When did you realize that you wanted to be an artist?

Peter: I decided I wanted the musician’s life when I failed my first mathematics exam at the University of Rochester. But seriously (though that did happen), what attracted me most were the incredible people I got to mix with, and the incredible parts of the world that music could take me to.
Rohan: It’s hard to say when I wanted to become an artist. I was following my older brother’s lead and we were listening to and playing music incessantly since as far back as I can remember. Throughout my grade school years I was practicing my violin, learning to play rock songs on the piano, singing along with my brother’s guitar, and learning the oboe.
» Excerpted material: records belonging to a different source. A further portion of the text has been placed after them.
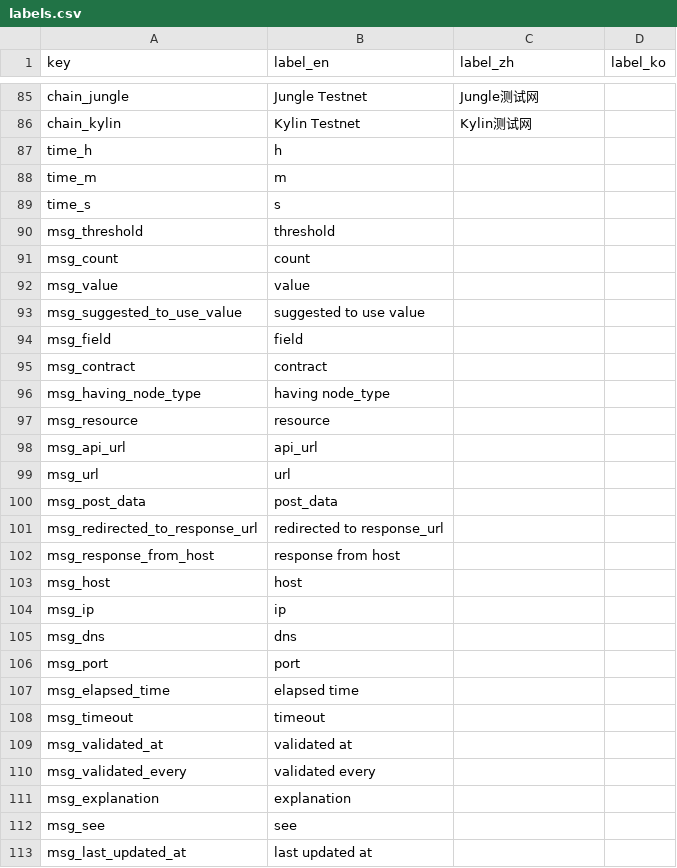
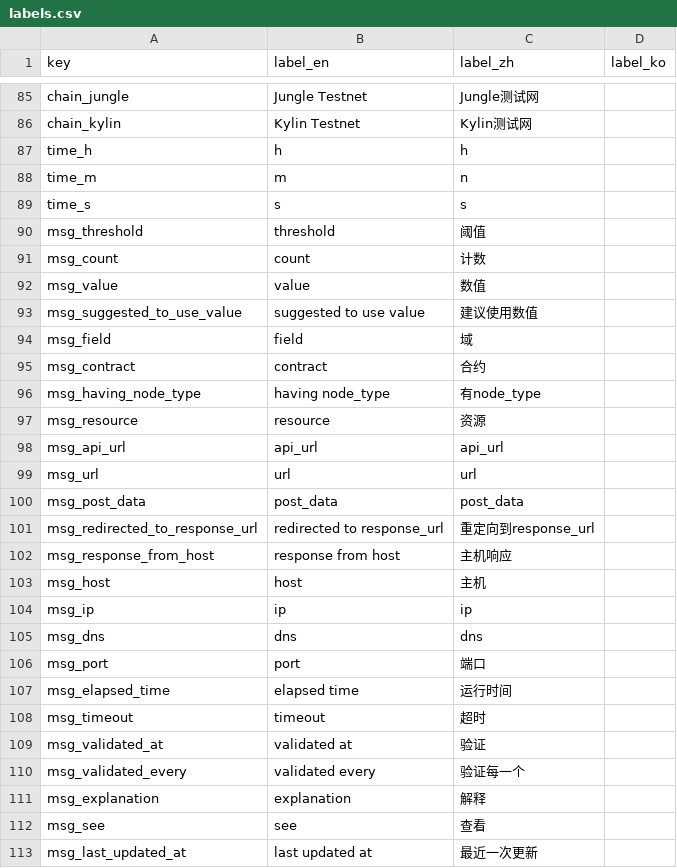
Before and after one commit to EOS-Nation/bpvalidate, a CSV file: config/labels.csv, drawn as a sheet; only a part is shown, gaps mark what is left out; the diff covers the shown part only.

Commit message:
Update labels.csv

```diff
--- a/config/labels.csv
+++ b/config/labels.csv
@@ -86,28 +86,28 @@ chain_jungle,Jungle Testnet,Jungle测试网,
 chain_kylin,Kylin Testnet,Kylin测试网,
-time_h,h,,
-time_m,m,,
-time_s,s,,
-msg_threshold,threshold,,
-msg_count,count,,
-msg_value,value,,
-msg_suggested_to_use_value,suggested to use value,,
-msg_field,field,,
-msg_contract,contract,,
-msg_having_node_type,having node_type,,
-msg_resource,resource,,
-msg_api_url,api_url,,
-msg_url,url,,
-msg_post_data,post_data,,
-msg_redirected_to_response_url,redirected to response_url,,
-msg_response_from_host,response from host,,
-msg_host,host,,
-msg_ip,ip,,
-msg_dns,dns,,
-msg_port,port,,
-msg_elapsed_time,elapsed time,,
-msg_timeout,timeout,,
-msg_validated_at,validated at,,
-msg_validated_every,validated every,,
-msg_explanation,explanation,,
-msg_see,see,,
-msg_last_updated_at,last updated at,,
+time_h,h,h,
+time_m,m,n,
+time_s,s,s,
+msg_threshold,threshold,阈值,
+msg_count,count,计数,
+msg_value,value,数值,
+msg_suggested_to_use_value,suggested to use value,建议使用数值,
+msg_field,field,域,
+msg_contract,contract,合约,
+msg_having_node_type,having node_type,有node_type,
+msg_resource,resource,资源,
+msg_api_url,api_url,api_url,
+msg_url,url,url,
+msg_post_data,post_data,post_data,
+msg_redirected_to_response_url,redirected to response_url,重定向到response_url,
+msg_response_from_host,response from host,主机响应,
+msg_host,host,主机,
+msg_ip,ip,ip,
+msg_dns,dns,dns,
+msg_port,port,端口,
+msg_elapsed_time,elapsed time,运行时间,
+msg_timeout,timeout,超时,
+msg_validated_at,validated at,验证,
+msg_validated_every,validated every,验证每一个,
+msg_explanation,explanation,解释,
+msg_see,see,查看,
+msg_last_updated_at,last updated at,最近一次更新,
```
Also changed, not shown: 1 edited cell elsewhere in this file.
By high school I was leading the tenor section in choir and singing the leads in the musicals, playing my violin in the local orchestra and in chamber groups, learning jazz piano for fun at home, playing lead alto sax in the jazz band, and jamming on the guitar with my best friend every lunch hour, meanwhile listening to music at all other times. I was a musician – it was just a done deal. I didn’t decide to become an artist. I just lived and breathed music.

What was your most unusual performance, or the most embarrassing thing that happened to you during a performance?
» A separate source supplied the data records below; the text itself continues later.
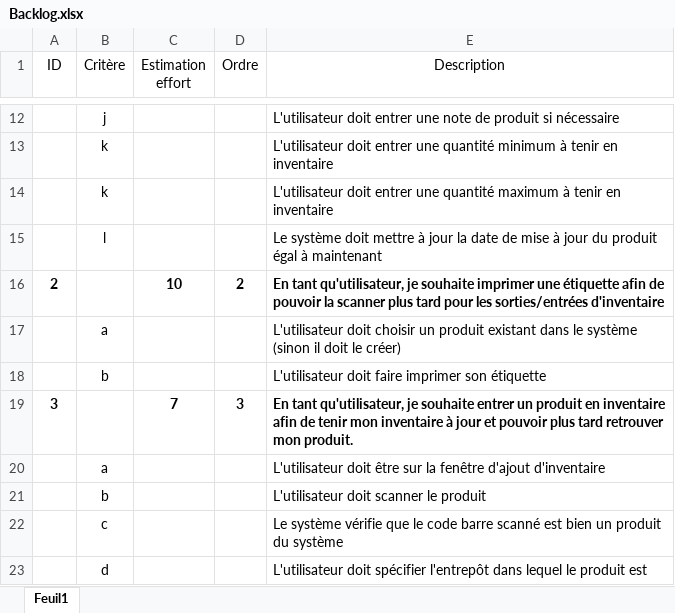
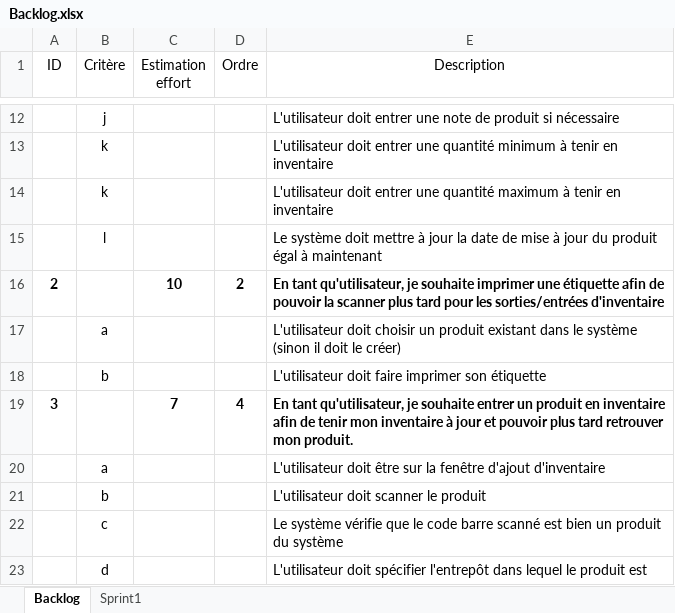
Before and after one commit to 1732956/ESP, an Excel workbook: Remise1/Backlog.xlsx, sheet Backlog, drawn as a sheet; only a part is shown, gaps mark what is left out; values as stored, in another font and other column widths than the file's, no borders; the diff names each change by its address in the sheet, - before the commit and + after, or states it on an @@ line.

Commit message:
sprint1

```diff
--- a/Remise1/Backlog.xlsx (sheet Backlog)
+++ b/Remise1/Backlog.xlsx (sheet Backlog)
-sheet tab: Feuil1
+sheet tab: Backlog
+sheet tab: Sprint1
-D19 (Ordre): 3
+D19 (Ordre): 4
```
Peter: Last summer in mid performance, my bow got stuck in my strings as I attempted a violent tremolo.
Rohan: The most embarrassing moment I had was when I mistook the start time of a concert with the Oberlin Conservatory Orchestra for 8:00 when it was actually 7:30. I arrived at what I thought was a half hour early to warm up, and the conductor and soloists were all standing backstage about to launch out for a performance of Benjamin Britten’s War Requiem which of course has two entire orchestras onstage. My conductor told me to get out my violin and take my seat. The orchestra had already tuned and the audience was waiting expectantly for the conductor and soloists to enter. Instead, I appeared, and had to thread my way slowly through the orchestra with the audience applauding my mistake all the while. Yow!

What is your guilty pleasure?

Rohan: My guilty pleasure is eating the apple tartine dessert at Aquitaine, my favorite French restaurant in Boston. It is by far the best dessert in the city. It’s an apple tart drenched with just the right amount of caramel (NO SEA SALT!) and brandy, and covered with just the right amount of whipped cream; a binge of sensuality. I hold myself back from consuming five of these guilty pleasures at one sitting, but just barely!

If you could have instant expertise on any instrument, what would it be?

Peter: If I could have instant talent on another instrument, it would be drums.
Rohan: The instruments I would learn had I unlimited time would by the Uilleann pipes which are Irish elbow bagpipes whose sound I adore, followed by the old time claw hammer banjo, which is such an evocative folk sound for me. Then probably the Turkish oud, where the combination of the microtonal scales and the sonority blend perfectly. So little time!!!

What was your favorite musical moment on the album?

Rohan: Favorite moments are inherently unfair, but if I must, my two favorite moments on the album may be the climactic parts of Hymnody, and the Bartok Third Quartet quotations in This Fragmented Old Man.

Is there a specific feeling that you would like communicated to audiences in this work?

Peter: I would love audiences to feel that anything is possible in terms of depth and expression, with whomever the composer and whatever the work.
QUADRANTS VOL. 2 is now available through Navona Records for streaming or purchase. Click here to explore this new album.